Social media has a wide variety of users who all use different platforms for different reasons. Even for public relations practitioners and social media managers, it can be a challenge to figure out how to reach target audiences and takes hours of planning and strategy. For small businesses who do their own PR, this can be even more difficult.
Dimatteo began to adjust her content on TikTok by using trending sounds, showing herself on camera more, and posting more candid videos, like her “Day in the Life” series. Once she found out what attracted more views, Dimatteo was able to better tailor her videos to her audiences’ interests. From there, her TikTok page began to gain more likes and followers.

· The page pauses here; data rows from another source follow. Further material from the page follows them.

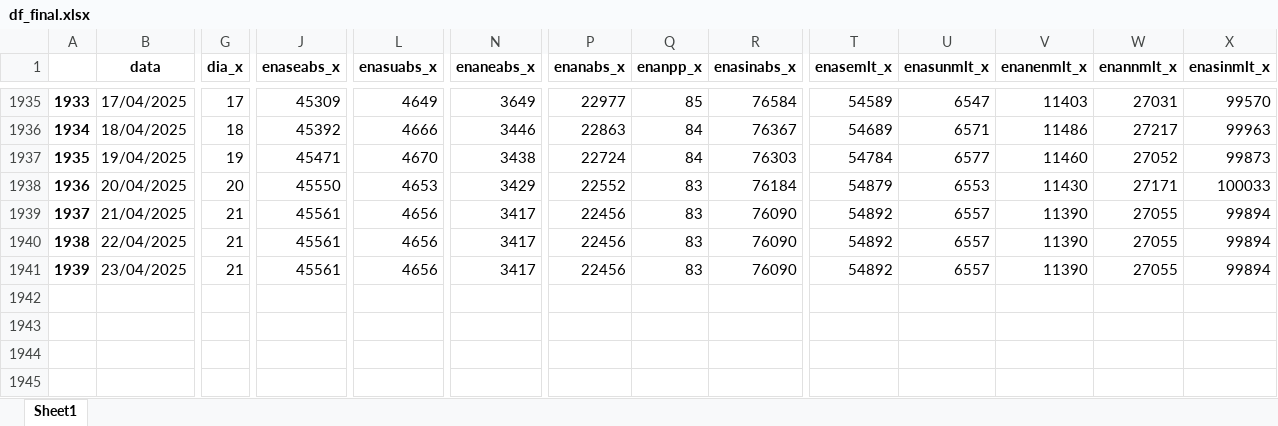
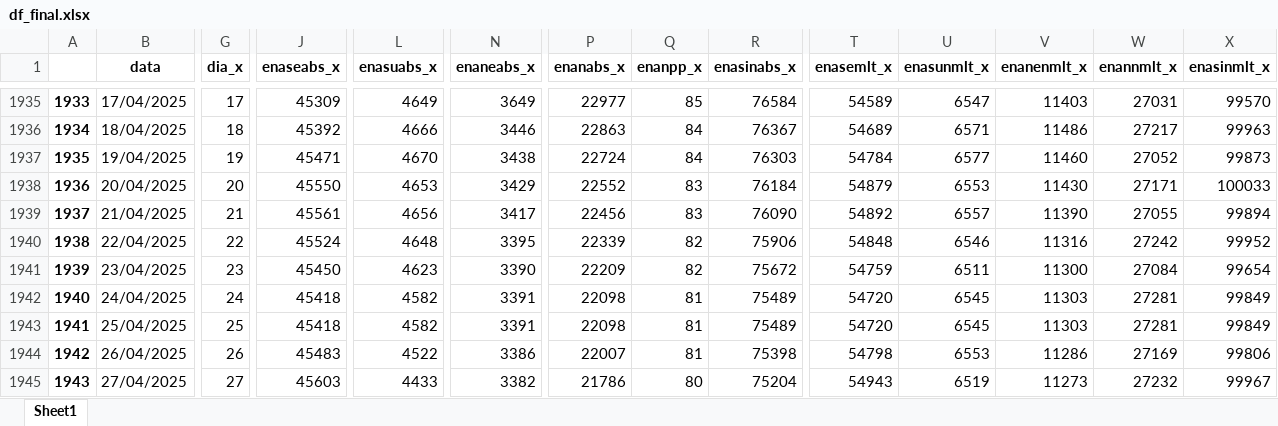
Before and after one commit to bernavice/dashboard_premissas_precos, an Excel workbook: assets/df_final.xlsx, sheet Sheet1, drawn as a sheet; only a part is shown, gaps mark what is left out; values as stored, in another font and other column widths than the file's, no borders; rows hold the shown columns only; the diff covers the shown part only; the diff names each change by its address in the sheet, - before the commit and + after, or states it on an @@ line.

```diff
--- a/assets/df_final.xlsx (sheet Sheet1)
+++ b/assets/df_final.xlsx (sheet Sheet1)
-G1940 (dia_x): 21
+G1940 (dia_x): 22
-J1940 (enaseabs_x): 45561
+J1940 (enaseabs_x): 45524
-L1940 (enasuabs_x): 4656
+L1940 (enasuabs_x): 4648
-N1940 (enaneabs_x): 3417
+N1940 (enaneabs_x): 3395
-P1940 (enanabs_x): 22456
+P1940 (enanabs_x): 22339
-Q1940:Q1941 (enanpp_x): 83
+Q1940:Q1941 (enanpp_x): 82
-R1940 (enasinabs_x): 76090
+R1940 (enasinabs_x): 75906
-T1940 (enasemlt_x): 54892
+T1940 (enasemlt_x): 54848
-U1940 (enasunmlt_x): 6557
+U1940 (enasunmlt_x): 6546
-V1940 (enanenmlt_x): 11390
+V1940 (enanenmlt_x): 11316
-W1940 (enannmlt_x): 27055
+W1940 (enannmlt_x): 27242
-X1940 (enasinmlt_x): 99894
+X1940 (enasinmlt_x): 99952
-G1941 (dia_x): 21
+G1941 (dia_x): 23
-J1941 (enaseabs_x): 45561
+J1941 (enaseabs_x): 45450
-L1941 (enasuabs_x): 4656
+L1941 (enasuabs_x): 4623
-N1941 (enaneabs_x): 3417
+N1941 (enaneabs_x): 3390
-P1941 (enanabs_x): 22456
+P1941 (enanabs_x): 22209
-R1941 (enasinabs_x): 76090
+R1941 (enasinabs_x): 75672
-T1941 (enasemlt_x): 54892
+T1941 (enasemlt_x): 54759
-U1941 (enasunmlt_x): 6557
+U1941 (enasunmlt_x): 6511
-V1941 (enanenmlt_x): 11390
+V1941 (enanenmlt_x): 11300
-W1941 (enannmlt_x): 27055
+W1941 (enannmlt_x): 27084
-X1941 (enasinmlt_x): 99894
+X1941 (enasinmlt_x): 99654
+row 1942: 1940 | 24/04/2025 | 24 | 45418 | 4582 | 3391 | 22098 | 81 | 75489 | 54720 | 6545 | 11303 | 27281 | 99849
+row 1943: 1941 | 25/04/2025 | 25 | 45418 | 4582 | 3391 | 22098 | 81 | 75489 | 54720 | 6545 | 11303 | 27281 | 99849
+row 1944: 1942 | 26/04/2025 | 26 | 45483 | 4522 | 3386 | 22007 | 81 | 75398 | 54798 | 6553 | 11286 | 27169 | 99806
+row 1945: 1943 | 27/04/2025 | 27 | 45603 | 4433 | 3382 | 21786 | 80 | 75204 | 54943 | 6519 | 11273 | 27232 | 99967
```
Also changed, not shown: 2 added rows and 66 edited cells elsewhere in this sheet, assets/me3.xlsx, assets/teste.xlsx, 4 other files.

“I think my videos do well because they really shine a different light on baking,” Dimatteo said. “I try really hard to not sugarcoat it. I answer questions as often as I can and give advice on what I’m doing daily to help other people be more productive in their own baking.”

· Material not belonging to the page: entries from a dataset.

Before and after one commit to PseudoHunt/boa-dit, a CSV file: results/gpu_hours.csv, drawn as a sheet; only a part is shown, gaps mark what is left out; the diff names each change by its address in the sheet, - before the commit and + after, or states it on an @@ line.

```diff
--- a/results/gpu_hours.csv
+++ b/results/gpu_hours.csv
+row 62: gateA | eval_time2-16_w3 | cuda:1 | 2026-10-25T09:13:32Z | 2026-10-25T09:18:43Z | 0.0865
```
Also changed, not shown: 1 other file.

However, Dimatteo also has many nonbakers who love her videos as well. On one of her videos, a user commented that Dimatteo’s “happiness is contagious,” while another said that her account was their “safe space.” Her brother calls Dimatteo’s TikTok followers the “Mack-olytes” and has seen firsthand how much they love Dimatteo and her content.

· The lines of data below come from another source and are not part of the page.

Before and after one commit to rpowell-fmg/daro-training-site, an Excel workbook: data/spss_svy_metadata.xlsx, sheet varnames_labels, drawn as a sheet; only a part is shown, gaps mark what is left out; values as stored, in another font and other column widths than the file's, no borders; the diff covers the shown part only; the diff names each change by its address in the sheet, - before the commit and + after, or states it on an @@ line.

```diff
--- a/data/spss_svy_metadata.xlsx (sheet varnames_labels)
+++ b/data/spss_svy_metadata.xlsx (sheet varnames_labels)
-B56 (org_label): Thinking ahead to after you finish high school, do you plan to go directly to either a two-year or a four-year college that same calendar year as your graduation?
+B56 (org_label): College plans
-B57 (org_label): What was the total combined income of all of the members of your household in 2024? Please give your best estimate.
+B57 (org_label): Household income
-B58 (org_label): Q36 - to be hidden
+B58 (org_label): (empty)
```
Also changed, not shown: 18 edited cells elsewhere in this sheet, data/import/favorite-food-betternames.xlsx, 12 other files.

“She’s getting recognized in public now,” Connor Dimatteo said. “It’s the weirdest thing ever because I know her as my lame sister who eats Cheetos with chopsticks, so it’s funny that people get so starstruck in front of her.”
As for Mack’s Macs, TikTok has helped it grow in subtle ways. While most of Dimatteo’s followers aren’t local, her TikTok followers have ordered from Mack’s Macs when visiting Florida. Others have told Dimatteo if she opens a physical store, they would travel to visit it and buy her products.
“It’s cool because my page is clearly reaching different people, and people who are coming here are ordering from me,” Dimatteo said. “I think in the long run, once I open a bakery, it will do even more.”
For other small businesses who are considering social media, Dimatteo has this advice: “Just do it. I wanted to post on TikTok when I first started my business and I didn’t, and I’m kicking myself for it because I could have been even further along than I am. If there’s something you’re wanting to do or to document, it’s almost wrong not to do it.”
Her advice for businesses currently on social media is to use their platforms to encourage relationships, not just sales. Though most businesses’ goal is to promote and sell products, that’s usually not what social media users want to see.
“I’m not directly selling anything on my TikTok, which is another reason why I feel like my page does really well,” Dimatteo said. “I’m not advertising and shoving it down people’s throat; I’m just trying to have fun.”
To do this, Dimatteo says she always stops and considers what people want to see.
“I try to make things that you would stop to watch while you’re scrolling,” Dimatteo said. “I’ll edit a video, and then I’ll exit my app and won’t watch it for 30 minutes. Then I go back in to watch it, and if it’s something I wouldn’t scroll past halfway through, I’ll post it.”
As for Mack’s Macs, Dimatteo dreams of a future with multiple locations, a staff to help her manage baking and social media, and an even bigger community on TikTok.
“The playful spirit that started the business has definitely transcended further into TikTok and into the world,” Connor Dimatteo said. “I’m excited to see where she goes from here.”
Social media is quickly becoming one of the most powerful tools a business can use to promote its products. However, it can also be notoriously difficult to use effectively. For business owners and PR practitioners, Dimatteo’s story is a great example of how adaptability, good nature and a determined spirit are the perfect ingredients for a successful social media presence.